You do not need to finish the HTML and CSS course before moving onto the JavaScript course. In fact, I’d recommend you do them together. Just start with the HTML and CSS course by perhaps completing the “Basic HTML Page Structure” section first.

Side note:

Building things is going to be the best way to learn coding. I know when I first started, this concept didn’t quite feel right. I would ask myself, “how can I learn by building if I don’t have anyone to give me feedback on if I’m building it correctly?” But you DO have a feedback mechanism. And it’s an AMAZING one.

If it looks like it’s working or if it looks correct, then it is.

If your task is to build the Google homepage and it kind of looks like it by the end, then perfect! You built it correctly. If it’s a calculator written completely in JavaScript and it adds, subtracts, multiplies, and divides, then perfect! You built it correctly.

Later on, how you built it will become important. But right now, just getting it working, by whatever means possible, is what is important.

Once I had around 100 hours of coding under my belt, I was able to build a decent looking website. It took me roughly 20 fully focused hours to complete what you see here. It was my attempt at trying to build, from scratch, a site that already existed (trust me, the actual site looked MUCH better).

8. Finish the Odin Project’s Foundations course

There are sections on Git and the backend. Skip anything that doesn’t feel relevant.

It took me a while to really understand what was the point of Git. When I was where you were, I would think, “why do I need to learn this?” or “this makes no sense.”

The purpose of Git at this stage for you is mostly just to serve as file management. You want to do two things right now:

1. Store your code somewhere (GitHub).
2. Make changes to your code and see what those changes look like.

Git with GitHub allows the above. Think of Git that way.

Most importantly, all developers use Git so you’d eventually have to learn it anyways.

9. Build more websites

Just find sites that already exist and start building them from scratch on your own.

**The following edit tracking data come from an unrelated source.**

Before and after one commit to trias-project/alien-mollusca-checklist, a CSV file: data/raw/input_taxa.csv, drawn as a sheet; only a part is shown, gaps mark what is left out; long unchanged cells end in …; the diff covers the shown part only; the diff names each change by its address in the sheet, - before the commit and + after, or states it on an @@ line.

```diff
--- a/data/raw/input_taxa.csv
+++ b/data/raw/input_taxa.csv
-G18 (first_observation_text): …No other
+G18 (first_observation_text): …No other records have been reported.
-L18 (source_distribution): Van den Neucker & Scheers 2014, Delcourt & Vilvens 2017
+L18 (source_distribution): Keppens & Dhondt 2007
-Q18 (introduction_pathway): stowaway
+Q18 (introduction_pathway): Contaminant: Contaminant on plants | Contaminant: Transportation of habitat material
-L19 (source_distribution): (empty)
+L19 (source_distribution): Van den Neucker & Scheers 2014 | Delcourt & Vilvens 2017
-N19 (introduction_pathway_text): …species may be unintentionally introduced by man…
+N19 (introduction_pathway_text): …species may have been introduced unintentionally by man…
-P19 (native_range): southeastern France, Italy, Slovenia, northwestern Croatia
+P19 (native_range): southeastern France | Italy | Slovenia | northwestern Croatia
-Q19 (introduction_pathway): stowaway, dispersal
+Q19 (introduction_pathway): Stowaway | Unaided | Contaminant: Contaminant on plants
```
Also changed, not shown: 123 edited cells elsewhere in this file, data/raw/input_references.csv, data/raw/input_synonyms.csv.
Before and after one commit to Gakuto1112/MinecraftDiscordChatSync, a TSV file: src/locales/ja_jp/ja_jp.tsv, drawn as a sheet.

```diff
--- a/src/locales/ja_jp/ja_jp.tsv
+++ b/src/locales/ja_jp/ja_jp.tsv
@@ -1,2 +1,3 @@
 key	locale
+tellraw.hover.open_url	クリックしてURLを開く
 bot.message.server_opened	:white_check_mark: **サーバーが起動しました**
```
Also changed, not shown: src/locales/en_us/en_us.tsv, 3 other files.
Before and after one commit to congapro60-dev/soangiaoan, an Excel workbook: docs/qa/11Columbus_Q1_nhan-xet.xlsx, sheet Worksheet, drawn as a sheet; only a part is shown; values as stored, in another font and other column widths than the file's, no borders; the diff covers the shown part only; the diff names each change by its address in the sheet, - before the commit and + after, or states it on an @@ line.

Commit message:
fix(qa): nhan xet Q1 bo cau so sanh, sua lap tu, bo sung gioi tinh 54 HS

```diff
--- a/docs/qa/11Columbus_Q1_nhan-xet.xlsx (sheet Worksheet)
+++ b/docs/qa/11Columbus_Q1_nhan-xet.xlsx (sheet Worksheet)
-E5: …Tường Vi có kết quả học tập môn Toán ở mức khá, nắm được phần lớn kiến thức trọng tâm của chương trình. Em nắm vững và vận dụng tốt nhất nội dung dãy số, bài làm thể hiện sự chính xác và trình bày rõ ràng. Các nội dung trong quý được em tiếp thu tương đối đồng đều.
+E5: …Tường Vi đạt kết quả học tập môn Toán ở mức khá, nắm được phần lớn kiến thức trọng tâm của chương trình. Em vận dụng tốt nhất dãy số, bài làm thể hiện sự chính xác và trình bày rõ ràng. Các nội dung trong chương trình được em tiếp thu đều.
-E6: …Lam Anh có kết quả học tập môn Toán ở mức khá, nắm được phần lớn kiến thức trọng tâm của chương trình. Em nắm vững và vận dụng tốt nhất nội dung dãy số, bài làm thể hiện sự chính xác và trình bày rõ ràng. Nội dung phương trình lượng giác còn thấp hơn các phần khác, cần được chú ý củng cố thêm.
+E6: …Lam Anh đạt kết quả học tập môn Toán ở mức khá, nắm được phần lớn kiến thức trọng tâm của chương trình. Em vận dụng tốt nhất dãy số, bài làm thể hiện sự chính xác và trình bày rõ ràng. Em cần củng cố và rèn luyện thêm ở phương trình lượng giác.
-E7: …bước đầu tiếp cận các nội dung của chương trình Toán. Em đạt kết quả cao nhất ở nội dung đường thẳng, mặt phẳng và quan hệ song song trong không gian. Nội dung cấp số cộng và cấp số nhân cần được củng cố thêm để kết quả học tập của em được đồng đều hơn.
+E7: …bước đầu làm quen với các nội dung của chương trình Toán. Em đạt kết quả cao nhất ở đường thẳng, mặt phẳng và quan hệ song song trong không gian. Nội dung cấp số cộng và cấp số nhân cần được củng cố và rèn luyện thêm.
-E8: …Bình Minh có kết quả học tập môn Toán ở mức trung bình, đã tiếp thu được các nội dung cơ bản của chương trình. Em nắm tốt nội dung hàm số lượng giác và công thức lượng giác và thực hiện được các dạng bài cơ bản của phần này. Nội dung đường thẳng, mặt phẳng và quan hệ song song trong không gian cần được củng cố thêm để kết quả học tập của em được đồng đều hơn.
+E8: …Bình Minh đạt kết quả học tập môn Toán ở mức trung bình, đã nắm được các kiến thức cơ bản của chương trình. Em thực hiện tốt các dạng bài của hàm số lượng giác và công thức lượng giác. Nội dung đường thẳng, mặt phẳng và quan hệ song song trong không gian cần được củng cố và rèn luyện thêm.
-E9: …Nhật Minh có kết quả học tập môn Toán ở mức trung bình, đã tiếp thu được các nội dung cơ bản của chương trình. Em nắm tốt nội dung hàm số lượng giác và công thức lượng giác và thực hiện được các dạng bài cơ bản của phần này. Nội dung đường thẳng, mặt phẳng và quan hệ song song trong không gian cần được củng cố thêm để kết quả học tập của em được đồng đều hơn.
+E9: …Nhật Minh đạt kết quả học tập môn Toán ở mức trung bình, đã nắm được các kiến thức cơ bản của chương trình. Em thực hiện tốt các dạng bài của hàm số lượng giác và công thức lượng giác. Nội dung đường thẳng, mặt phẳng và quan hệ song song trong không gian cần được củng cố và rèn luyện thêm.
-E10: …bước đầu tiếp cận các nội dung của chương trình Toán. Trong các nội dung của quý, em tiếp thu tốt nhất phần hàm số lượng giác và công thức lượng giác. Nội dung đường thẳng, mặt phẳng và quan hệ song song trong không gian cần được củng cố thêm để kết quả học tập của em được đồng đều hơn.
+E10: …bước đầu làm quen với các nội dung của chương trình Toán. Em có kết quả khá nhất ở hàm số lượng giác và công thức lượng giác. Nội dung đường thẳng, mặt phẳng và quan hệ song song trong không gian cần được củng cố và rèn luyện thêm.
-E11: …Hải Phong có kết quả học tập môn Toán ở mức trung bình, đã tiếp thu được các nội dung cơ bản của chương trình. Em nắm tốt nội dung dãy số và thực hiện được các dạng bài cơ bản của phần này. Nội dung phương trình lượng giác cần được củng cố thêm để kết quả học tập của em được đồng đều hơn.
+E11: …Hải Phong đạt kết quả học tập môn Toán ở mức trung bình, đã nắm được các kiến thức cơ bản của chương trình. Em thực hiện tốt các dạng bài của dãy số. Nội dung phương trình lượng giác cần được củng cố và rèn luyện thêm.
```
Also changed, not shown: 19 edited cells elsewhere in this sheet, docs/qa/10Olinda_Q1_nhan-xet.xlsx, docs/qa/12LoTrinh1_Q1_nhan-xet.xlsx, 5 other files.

Take Facebook and try and build it out on your own. Or try and build my portfolio. Or whatever! The world is your oyster.

If you’re looking for inspiration or want to join a community of project-building that will have feedback and solutions, checkout Codeacedemy’s Projects page:

I’m not the biggest fan of Codeacademy but they’re great once you’re past the basics (in my opinion). They provide you with a list of projects that contain other student solutions and some guides for getting started with that project.

And there you have it! Once you complete that last step, and you have found that you like coding, it might be beneficial to join a coding bootcamp to help you sharpen your skills and get a job as an actual software developer.

One last note: remember, struggling is good. It should be difficult. Coding is still hard for me to this day. I’ll try and code a feature and it’s almost always difficult and I have to sit there and think “WHY ISN’T THIS WORKING??”. But eventually, I figure it out or come up with a new solution or whatever. And I LOVE it. So if it’s hard now, don’t worry! That’s good! In fact, it’s more than good. It’s necessary.

I’m a history major, a former student body president, and a former commanding officer. I’m also a software developer. Website: